Alternative Education Program discontinued
An education program designed for disruptive and frequently tardy students has been dissolved in the Connellsville Area School District. The school board voted this week to discontinue it.
The Alternative Education Program was implemented on Dec. 4, 1997, for students who were considered disruptive or who often missed school, according to William Wilson, director of federal programs for the school district.
It was also for students who had difficulties adjusting to the regular education program, according to Jim Duncan, assistant superintendent.
'They could be academically challenged, having difficulties in the building with the teachers...absent more than they should be or if they just couldn't keep up with the work,' Duncan explained.
Wilson said that 30 students were enrolled in the federally funded program, and added that their participation in the program is what kept it going; their lack of attendance is what led to its downfall.
Two teachers, each with a student aide, led two separate classes, each consisting of 15 students, according to Wilson. The classes were housed in the Industrial Arts Building located near the Junior High West building.
Wilson explained that roughly $70,000 to $80,000 in federal funds were allocated each year for the program. However, the money was only issued on a quarterly basis.
Also, he said the money was only released for the students who were present at least once a week for a nine-week period. 'If they didn't attend, we would loose their per dollar amount.'
The per dollar amount for each student in the program averaged about $2,500, according to Wilson. 'If they came at least once a week, we got the funding. If they didn't attend, we got nothing.'
Wilson explained that the attendance became so poor that major portions of the grant money that was allocated couldn't be received, therefore, the program wasn't economical.
While some of the monies came from the grants, Wilson added that the district had to pay a portion of the teachers' and aides' salaries.
'But we still have placements in the Intermediate Program,' he added.
The Intermediate Program is a program that provides special education, psychological services, testing services and training for students in each of the six school districts in Fayette County.
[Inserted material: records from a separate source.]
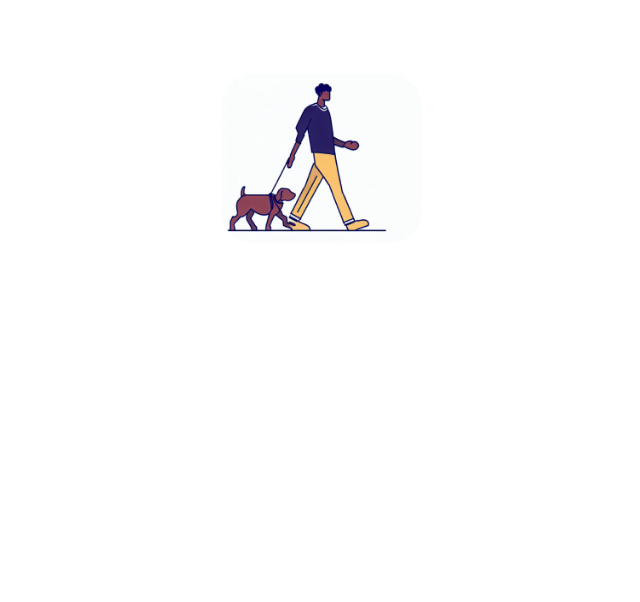
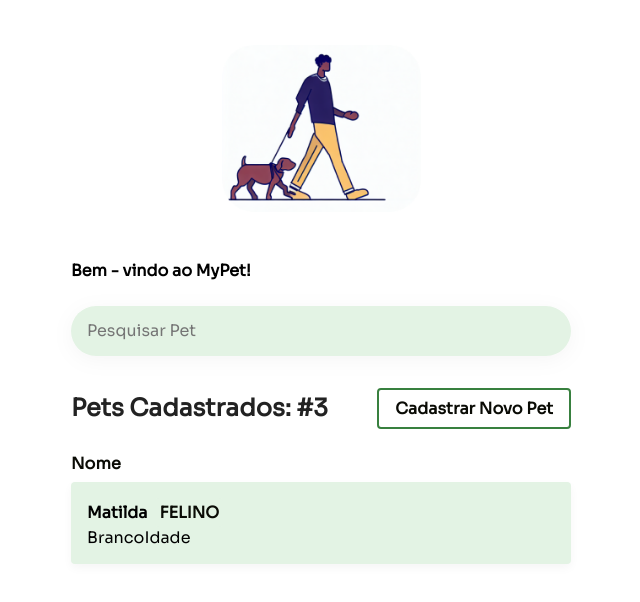
Before and after one commit to marcelosoa/my-pets, a React (Create React App) app: page / in a window 1280 px wide. Shown: the top 602 px of the page, without its empty margins (319-959 px from the left). Built offline with nearby package versions, Linux system fonts and the light colour scheme.

Commit message:
register-pet screen

```diff
--- a/public/index.html
+++ b/public/index.html
@@ -15,6 +15,7 @@
       user's mobile device or desktop. See https://developers.google.com/web/fundamentals/web-app-manifest/
     -->
     <link rel="manifest" href="%PUBLIC_URL%/manifest.json" />
+    <link href="https://fonts.googleapis.com/css2?family=Montserrat&family=Sora&display=swap" rel="stylesheet">
     <!--
       Notice the use of %PUBLIC_URL% in the tags above.
       It will be replaced with the URL of the `public` folder during the build.
--- a/src/Router.tsx
+++ b/src/Router.tsx
@@ -3,12 +3,14 @@ import { Switch, Route } from 'react-router-dom';
 import RegisterScreen from './pages/Register/index';
 import LoginScreen from './pages/Login/index';
 import HomeScreen from './pages/Home';
+import RegisterPetScreen from './pages/NewPet';
 
 export default function Routes() {
   return (
     <Switch>
       <Route path="/" exact component={HomeScreen} />
       <Route path="/" exact component={LoginScreen} />
+      <Route path="/register-pet" exact component={RegisterPetScreen} />
       <Route path="/register" exact component={RegisterScreen} />
     </Switch>
   )
--- a/src/assets/style/theme/default.ts
+++ b/src/assets/style/theme/default.ts
@@ -1,11 +1,12 @@
+// eslint-disable-next-line import/no-anonymous-default-export
 export default {
   colors: {
-    background: '#fefffa',
+    background: '#fdfdfb',
     primary: {
-      text: '#111301',
-      primary_button: '#6af31b',
-      secondary_button: '#ffffff',
-      accent: '#1bf338'
+      text: '#0a0b05',
+      primary_button: '#558038',
+      secondary_button: '#e3f3e4',
+      accent: '#38803f'
     }
   }
 }
--- a/src/components/App/App.tsx
+++ b/src/components/App/App.tsx
@@ -4,6 +4,7 @@ import defaultTheme from '../../assets/style/theme/default';
 import GlobalStyle from '../../assets/style/style';
 import { BrowserRouter } from 'react-router-dom';
 import { Container } from './index';
+import Routes from '../../Router';
 
 function App() {
   return (
@@ -12,6 +13,7 @@ function App() {
         <GlobalStyle />
         <Container>
           <HeaderComponent />
+          <Routes />
         </Container>
       </ThemeProvider>
     </BrowserRouter>
--- a/src/components/Header/index.tsx
+++ b/src/components/Header/index.tsx
@@ -4,7 +4,7 @@ import pet from '../../assets/images/pet1.png';
 export default function HeaderComponent() {
   return (
     <Container>
-      <img src={pet} alt="mypets" width="201" />
+      <img src={pet} alt="mypets" width="199" />
     </Container>
   )
 }
--- a/src/components/Header/style.ts
+++ b/src/components/Header/style.ts
@@ -1,7 +1,7 @@
 import styled from 'styled-components';
 
 export const Container = styled.header`
-  margin-top: 74px;
+  margin-top: 45px;
   display: flex;
   align-items: center;
   flex-direction: column;
--- a/src/components/Input/index.tsx
+++ b/src/components/Input/index.tsx
@@ -1,6 +1,5 @@
 import React, { useState } from 'react';
 import { Container, InputForm } from './style';
-
 
 const InputComponent: React.FC = () => {
   const [focused, setIsFocused] = useState(false);
--- a/src/pages/Home/index.tsx
+++ b/src/pages/Home/index.tsx
@@ -1,11 +1,35 @@
-import { Container, WelcomeContainer } from './styled';
+import { Container, WelcomeContainer, Header, ListContainer, PetCards } from './styled';
+import { Link } from 'react-router-dom';
 
 export default function HomeScreen() {
   return (
     <Container>
       <WelcomeContainer>
-        <h1>Heloo</h1>
+        <h1>Bem - vindo ao MyPet!</h1>
+        <input type="search" placeholder="Pesquisar Pet" />
       </WelcomeContainer>
+      <Header>
+        <strong>Pets Cadastrados: #3</strong>
+        <Link to='/register-pet'>Cadastrar Novo Pet</Link>
+      </Header>
+      <ListContainer>
+        <header>
+          <button type='button' className='sort-button'>
+            <span>Nome</span>
+          </button>
+        </header>
+        <PetCards>
+          <div className='info'>
+          <div className='pet-name'>
+            <strong>Matilda</strong>
+            <small>Felino</small>
+          </div>
+          <span>Branco</span>
+          <span>Idade</span>
+
+          </div>
+        </PetCards>
+      </ListContainer>
     </Container>
   )
 }
--- a/src/pages/Home/styled.ts
+++ b/src/pages/Home/styled.ts
@@ -7,4 +7,110 @@ export const Container = styled.div`
 
 export const WelcomeContainer = styled.div`
   width: 100%;
+
+  input {
+    width: 100%;
+    background-color: ${({ theme }) => theme.colors.primary.secondary_button};
+    border: none;
+    border-radius: 25px;
+    height: 50px;
+    filter: drop-shadow(0px 4px 10px rgba(0, 0, 0, 0.04));
+    outline: 0;
+    padding: 0 16px;
+
+    & {
+      margin-top: 25px;
+    }
+
+    &&::placeholder {
+      color: ${({ theme }) => theme.colors.primary.text};
+    }
+  }
+
 `
+
+export const Header = styled.header`
+  display: flex;
+  align-items: center;
+  justify-content: space-between;
+  margin-top: 32px;
+
+  strong {
+    font-size: 24px;
+    color: #222
+  }
+
+  a {
+    color: ${({ theme }) => theme.colors.primary.text};
+    text-decoration: none;
+    font-weight: bold;
+    border: 2px solid ${({ theme }) => theme.colors.primary.accent};
+    padding: 8px 16px;
+    border-radius: 4px;
+    transition: all 0.2s ease-in;
+
+    &:hover {
+      background: ${({ theme }) => theme.colors.primary.primary_button};
+      color: #fff;
+    }
+  }
+`
+
+export const ListContainer = styled.div`
+  margin-top: 24px;
+
+  header {
+    .sort-button {
+      background-color: transparent;
+    margin-bottom: 8px;
+    border: none;
+    display: flex;
+    align-items: center;
+    }
+
+    span {
+      margin-right: 12px;
+      font-weight: bold;
+      color: ${({ theme }) => theme.colors.primary.text};
+    }
+  }
+
+`
+
+export const PetCards = styled.div`
+  background: ${({ theme }) => theme.colors.primary.secondary_button};
+  box-shadow: 0px 4px 10px rgba(0, 0, 0, 0.04);
+  padding: 16px;
+  border-radius: 4px;
+  display: flex;
+  align-items: center;
+  justify-content: space-between;
+
+  & + & {
+    margin-top: 16px;
+  }
+
+  .info {
+    .pet-name {
+      display: flex;
+      align-items: center;
+
+      small {
+        background: ${({ theme }) => theme.colors.primary.secondary_button};
+        color: ${({ theme }) => theme.colors.primary.text};
+        font-weight: bold;
+        text-transform: uppercase;
+        padding: 4px;
+        border-radius: 4px;
+        margin-left: 8px;
+      }
+
+      span {
+      display: block;
+      font-size: 14px;
+      color: ${({ theme }) => theme.colors.primary.text};
+    }
+    }
+  }
+
+`
--- /dev/null
+++ b/src/pages/NewPet/index.tsx
@@ -0,0 +1,7 @@
+import InputComponent from "../../components/Input"
+
+export default function RegisterPetScreen() {
+return (
+  <div>aaaa</div>
+)
+}
```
Wilson said that about one-third of the 30 students who were enrolled in the Alternative Education Program may be placed in the Uniontown-based program. 'That's what we'll be looking at. We'll see if some of our students can go there.'
Wilson explained that only several slots are available for each school district in Fayette County. And while the remaining students will be forced to enter back into the mainstream system, they won't be forgotten, Wilson said, noting student assistance programs are available.
He added that the students will be monitored very closely to ensure that success is the outcome.
Attempts to contact Superintendent Gerald Browell were unsuccessful by press time today.